The tests used by civil servants and ministers when considering creating or closing public bodies are not fit for purpose and should be replaced, according to the Institute for Government.
Cabinet Office guidance states that “new arm’s-length bodies should only be set up as a last resort.” However, a new IfG report claims this has “contributed to government pursuing less effective means of delivering a service or abolishing useful bodies." In addition, it “has undermined the morale and reputation of those working in public bodies.”
The current guidance “is poorly calibrated to the needs and complexity of the modern state,” the report says. “It is summarised in the ‘three tests’, unchanged since 2010, of which all public bodies must meet at least one.”
These look at whether it is a technical function needing external expertise, is a function “which needs to be, and be seen to be, delivered with absolute political impartiality” or if it “needs to be delivered independently of ministers to establish facts and/or figures with integrity.”

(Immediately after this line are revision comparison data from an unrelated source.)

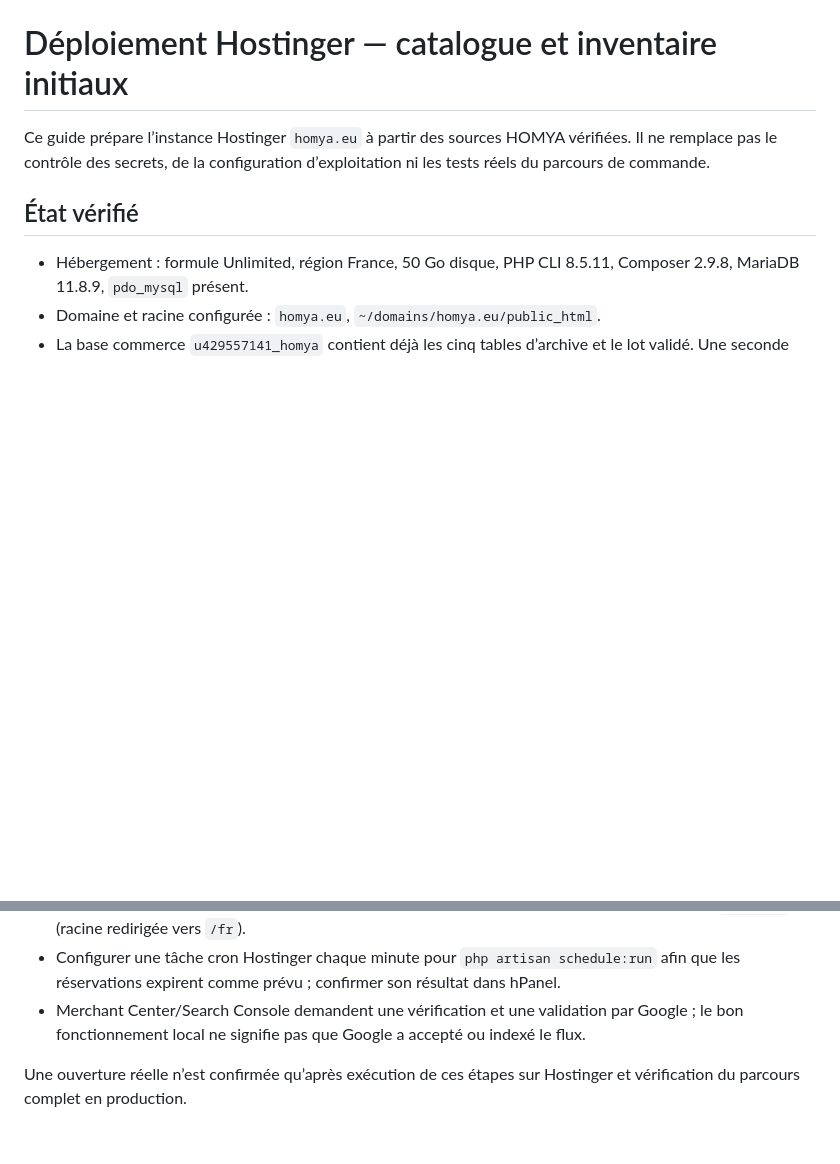
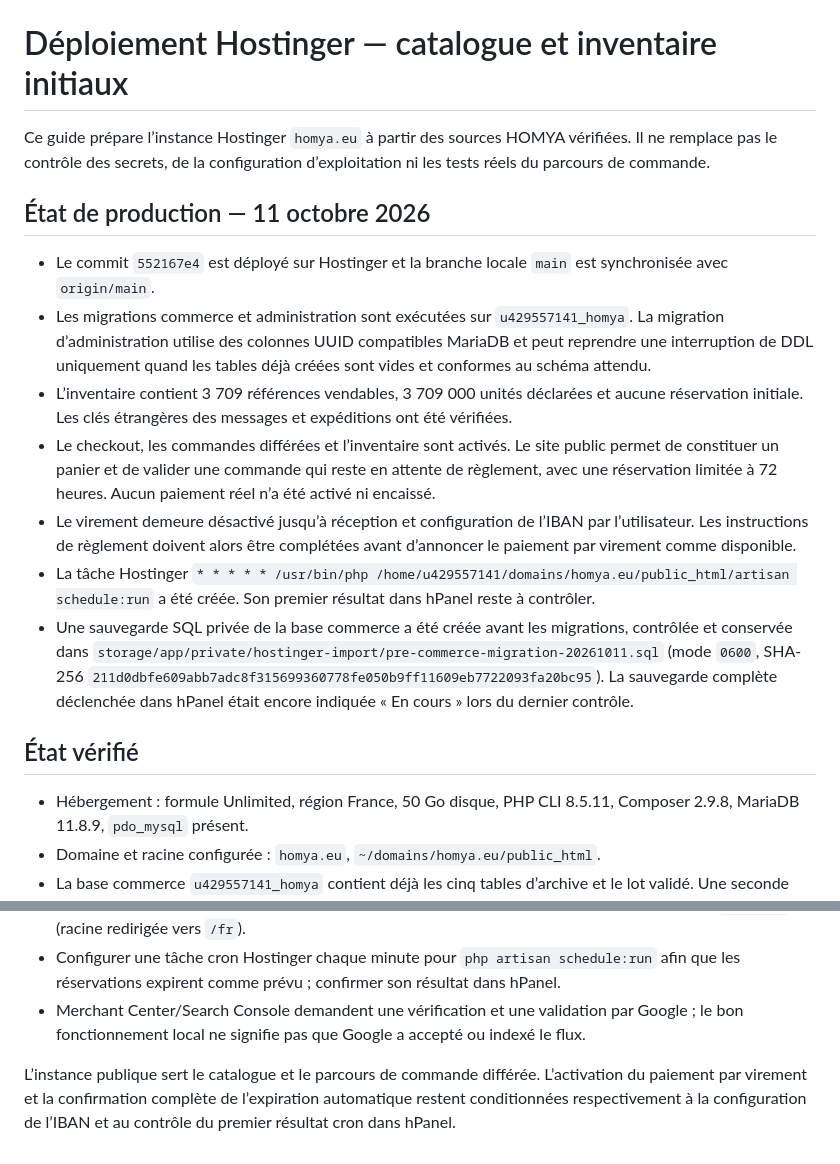
Before and after one commit to homya47/HOMYA, a Markdown page: docs/DEPLOIEMENT-HOSTINGER-CATALOGUE.md, 2 parts joined by grey strips. Drawn GitHub-style; blank space fills up the shorter version.

Commit message:
docs: record verified Hostinger commerce activation

```diff
--- a/docs/DEPLOIEMENT-HOSTINGER-CATALOGUE.md
+++ b/docs/DEPLOIEMENT-HOSTINGER-CATALOGUE.md
@@ -1,6 +1,16 @@
 # Déploiement Hostinger — catalogue et inventaire initiaux
 
 Ce guide prépare l’instance Hostinger `homya.eu` à partir des sources HOMYA vérifiées. Il ne remplace pas le contrôle des secrets, de la configuration d’exploitation ni les tests réels du parcours de commande.
+
+## État de production — 11 octobre 2026
+
+- Le commit `552167e4` est déployé sur Hostinger et la branche locale `main` est synchronisée avec `origin/main`.
+- Les migrations commerce et administration sont exécutées sur `u429557141_homya`. La migration d’administration utilise des colonnes UUID compatibles MariaDB et peut reprendre une interruption de DDL uniquement quand les tables déjà créées sont vides et conformes au schéma attendu.
+- L’inventaire contient 3 709 références vendables, 3 709 000 unités déclarées et aucune réservation initiale. Les clés étrangères des messages et expéditions ont été vérifiées.
+- Le checkout, les commandes différées et l’inventaire sont activés. Le site public permet de constituer un panier et de valider une commande qui reste en attente de règlement, avec une réservation limitée à 72 heures. Aucun paiement réel n’a été activé ni encaissé.
+- Le virement demeure désactivé jusqu’à réception et configuration de l’IBAN par l’utilisateur. Les instructions de règlement doivent alors être complétées avant d’annoncer le paiement par virement comme disponible.
+- La tâche Hostinger `* * * * * /usr/bin/php /home/u429557141/domains/homya.eu/public_html/artisan schedule:run` a été créée. Son premier résultat dans hPanel reste à contrôler.
+- Une sauvegarde SQL privée de la base commerce a été créée avant les migrations, contrôlée et conservée dans `storage/app/private/hostinger-import/pre-commerce-migration-20261011.sql` (mode `0600`, SHA-256 `211d0dbfe609abb7adc8f315699360778fe050b9ff11609eb7722093fa20bc95`). La sauvegarde complète déclenchée dans hPanel était encore indiquée « En cours » lors du dernier contrôle.
 
 ## État vérifié
 
@@ -73,4 +83,4 @@ La commande refuse de remplacer un inventaire ou des commandes existants. Vérif
 - Configurer une tâche cron Hostinger chaque minute pour `php artisan schedule:run` afin que les réservations expirent comme prévu ; confirmer son résultat dans hPanel.
 - Merchant Center/Search Console demandent une vérification et une validation par Google ; le bon fonctionnement local ne signifie pas que Google a accepté ou indexé le flux.
 
-Une ouverture réelle n’est confirmée qu’après exécution de ces étapes sur Hostinger et vérification du parcours complet en production.
+L’instance publique sert le catalogue et le parcours de commande différée. L’activation du paiement par virement et la confirmation complète de l’expiration automatique restent conditionnées respectivement à la configuration de l’IBAN et au contrôle du premier résultat cron dans hPanel.
```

But the tests, devised more than a decade ago, are outdated and a complete change of approach is needed, according to the IfG. In a report published today, the think tank says the rules may have contributed to "misguided or mishandled public body abolitions" which may have been informed by prejudice against quangos. It points to the closure of the Audit Commission, UK Border Agency and, Public Health England as examples of this.
The think tank proposes a radical change from the existing guidance that states that public bodies should only be created as a “last resort” when there is "no viable alternative." The report argues that public bodies should be set up when they are “best suited to the task” and the "best option available."
The existing tests should be replaced with ones that “would allow ministers to use public bodies more flexibly and would more accurately reflect the reality of why public bodies are being set up today.”
The report proposes three new tests. These would look at the potential effectiveness the public body would offer, and whether the function needs greater independence from ministers than is possible within a government department. They would also consider cost efficiency - looking at whether a public body is the least costly option over the long term or can justify its costs by the benefits it can bring.
The new tests “are designed to promote clear reasoning about the pros and cons of public bodies in real life situations and on a case-by-case basis.”
They would “enable the government to employ public bodies as a delivery mechanism when – and only when – they offer the most effective and efficient means of achieving its objectives,” the report states.
Matthew Gill, co-author of the report and the IfG’s programme director, commented: “The government's tests for when a public body should exist were hastily drafted in 2010. They are narrowly stated to support a view that public bodies should be a 'last resort' structure.”
He added: “This is unduly negative as well as being the wrong way to avoid waste, as it discourages the use of public bodies even when they are the best way to deliver functions efficiently. Our new tests would make better decisions possible."
A Cabinet Office spokesperson said: "We are committed to improving efficiency and reducing spending across government.
"Current rules, which ensure public bodies are only established when absolutely necessary, will make sure any decision regarding the establishment of public bodies delivers value for the taxpayer."